– Nicki Pau Preto, author of the Crown of Feathers series
When the leaders of the magical community turn their backs on a spreading series of murders, dark magic and intrigue draw four young rebels together in this modern fantasy.

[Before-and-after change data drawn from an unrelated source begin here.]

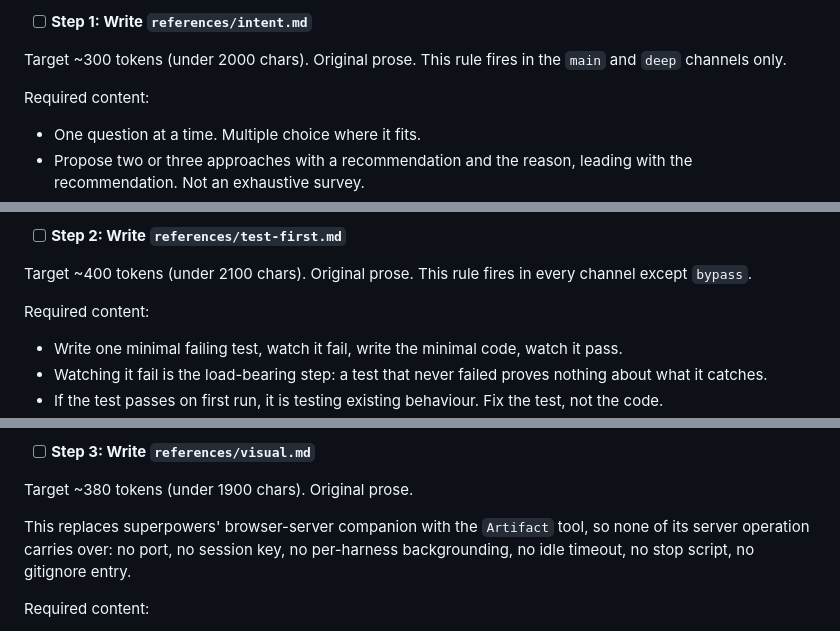
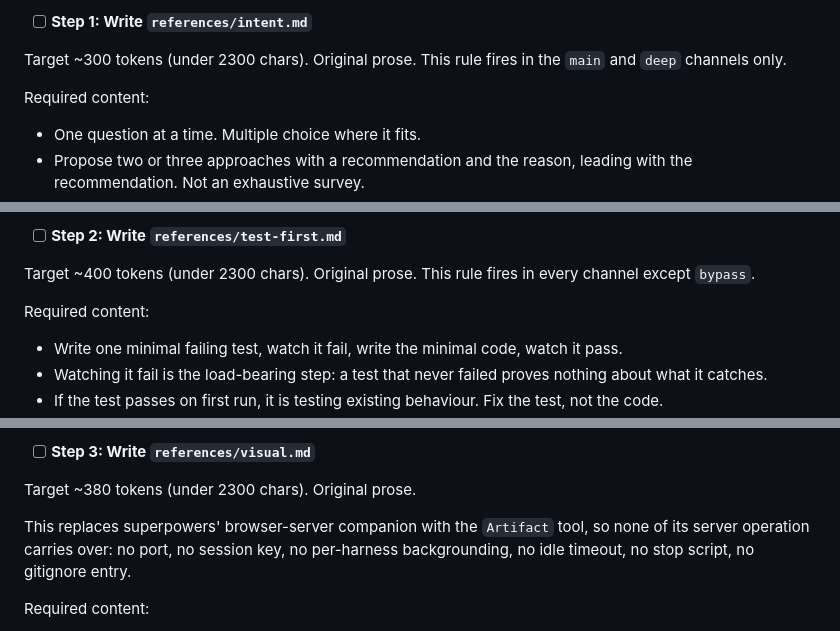
Before and after one commit to iceinvein/agent-skills, a Markdown page: docs/plans/2026-08-07-sluice.md, 3 parts joined by grey strips. GitHub-like rendering.

Commit message:
docs(sluice): raise ceilings again so the last fixes need not compress further

```diff
--- a/docs/plans/2026-08-07-sluice.md
+++ b/docs/plans/2026-08-07-sluice.md
@@ -325,7 +325,7 @@ Write both from scratch. Each spec below lists the claims the file must make and
 
 - [ ] **Step 1: Write `references/intent.md`**
 
-Target ~300 tokens (under 2000 chars). Original prose. This rule fires in the `main` and `deep` channels only.
+Target ~300 tokens (under 2300 chars). Original prose. This rule fires in the `main` and `deep` channels only.
 
 Required content:
 - One question at a time. Multiple choice where it fits.
@@ -338,7 +338,7 @@ Required content:
 
 - [ ] **Step 2: Write `references/test-first.md`**
 
-Target ~400 tokens (under 2100 chars). Original prose. This rule fires in every channel except `bypass`.
+Target ~400 tokens (under 2300 chars). Original prose. This rule fires in every channel except `bypass`.
 
 Required content:
 - Write one minimal failing test, watch it fail, write the minimal code, watch it pass.
@@ -353,7 +353,7 @@ Required content:
 
 - [ ] **Step 3: Write `references/visual.md`**
 
-Target ~380 tokens (under 1900 chars). Original prose.
+Target ~380 tokens (under 2300 chars). Original prose.
 
 This replaces superpowers' browser-server companion with the `Artifact` tool, so
 none of its server operation carries over: no port, no session key, no
```
Also changed, not shown: other parts of docs/plans/2026-08-07-sluice.md (+8 -8 lines).
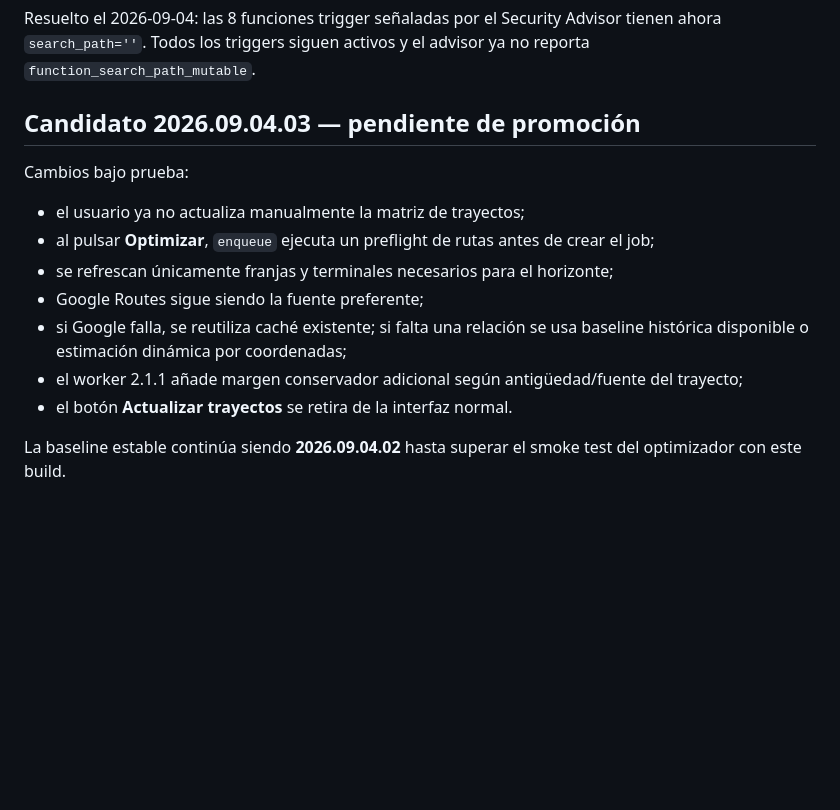
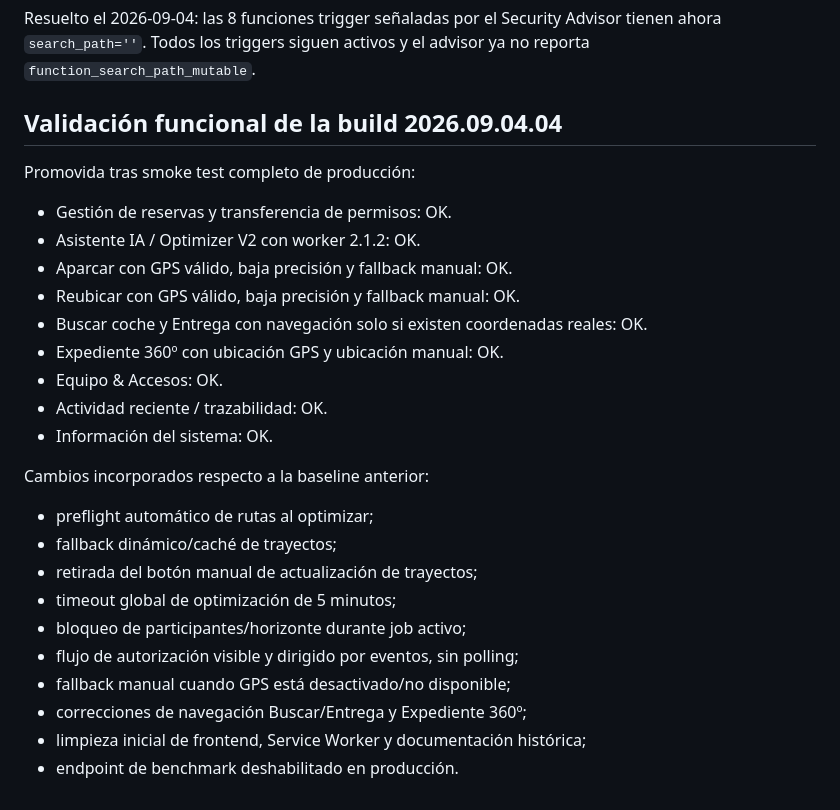
Before and after one commit to jdlc86/MartinGallardo_GPS, a Markdown page: docs/STABLE_RELEASE.md, the part around one of its changes. Rendered like a GitHub page; blank space fills up the shorter version.

Commit message:
docs: promote stable build 2026.09.04.04

```diff
--- a/docs/STABLE_RELEASE.md
+++ b/docs/STABLE_RELEASE.md
@@ -141,16 +141,29 @@ Resuelto el 2026-09-04: `parking_booking_operational_snapshot(bigint)`, `vehicle
 
 Resuelto el 2026-09-04: las 8 funciones trigger señaladas por el Security Advisor tienen ahora `search_path=''`. Todos los triggers siguen activos y el advisor ya no reporta `function_search_path_mutable`.
 
-## Candidato 2026.09.04.03 — pendiente de promoción
+## Validación funcional de la build 2026.09.04.04
 
-Cambios bajo prueba:
+Promovida tras smoke test completo de producción:
 
-- el usuario ya no actualiza manualmente la matriz de trayectos;
-- al pulsar **Optimizar**, `enqueue` ejecuta un preflight de rutas antes de crear el job;
-- se refrescan únicamente franjas y terminales necesarios para el horizonte;
-- Google Routes sigue siendo la fuente preferente;
-- si Google falla, se reutiliza caché existente; si falta una relación se usa baseline histórica disponible o estimación dinámica por coordenadas;
-- el worker 2.1.1 añade margen conservador adicional según antigüedad/fuente del trayecto;
-- el botón **Actualizar trayectos** se retira de la interfaz normal.
+- Gestión de reservas y transferencia de permisos: OK.
+- Asistente IA / Optimizer V2 con worker 2.1.2: OK.
+- Aparcar con GPS válido, baja precisión y fallback manual: OK.
+- Reubicar con GPS válido, baja precisión y fallback manual: OK.
+- Buscar coche y Entrega con navegación solo si existen coordenadas reales: OK.
+- Expediente 360º con ubicación GPS y ubicación manual: OK.
+- Equipo & Accesos: OK.
+- Actividad reciente / trazabilidad: OK.
+- Información del sistema: OK.
 
-La baseline estable continúa siendo **2026.09.04.02** hasta superar el smoke test del optimizador con este build.
+Cambios incorporados respecto a la baseline anterior:
+
+- preflight automático de rutas al optimizar;
+- fallback dinámico/caché de trayectos;
+- retirada del botón manual de actualización de trayectos;
+- timeout global de optimización de 5 minutos;
+- bloqueo de participantes/horizonte durante job activo;
+- flujo de autorización visible y dirigido por eventos, sin polling;
+- fallback manual cuando GPS está desactivado/no disponible;
+- correcciones de navegación Buscar/Entrega y Expediente 360º;
+- limpieza inicial de frontend, Service Worker y documentación histórica;
+- endpoint de benchmark deshabilitado en producción.
```
Also changed, not shown: other parts of docs/STABLE_RELEASE.md (+4 -4 lines).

Eight Fae Courts rule the Mortal Realm of magic, but, despite their supposed peace with one another, prejudice runs rampant against anyone who isn’t sidhe, particularly the ironborn whose red blood signifies human parentage. When the Courts dismiss a string of unsolved ironborn murders, four unlikely allies join forces to investigate. Chapters primarily rotate among the perspectives of Nausicaä, an exiled Fury with blond hair and suntanned skin who wields a katana; Vehan, a blue-eyed, golden-skinned prince of the Seelie Court of Summer; Aurelian, the prince’s lesidhe retainer and childhood best friend, who has light tan skin; and Arlo, a white-skinned ironborn girl who is related to the High King. The plot offers high stakes, simmering romantic tension, political drama, refreshingly casual representation of queer and transgender characters, and an intriguing magic system that draws inspiration from Dungeons & Dragons. However, the story suffers from consistent, frequent reinforcement of skinny and muscular bodies as most beautiful, with descriptions that quickly grow tiresome.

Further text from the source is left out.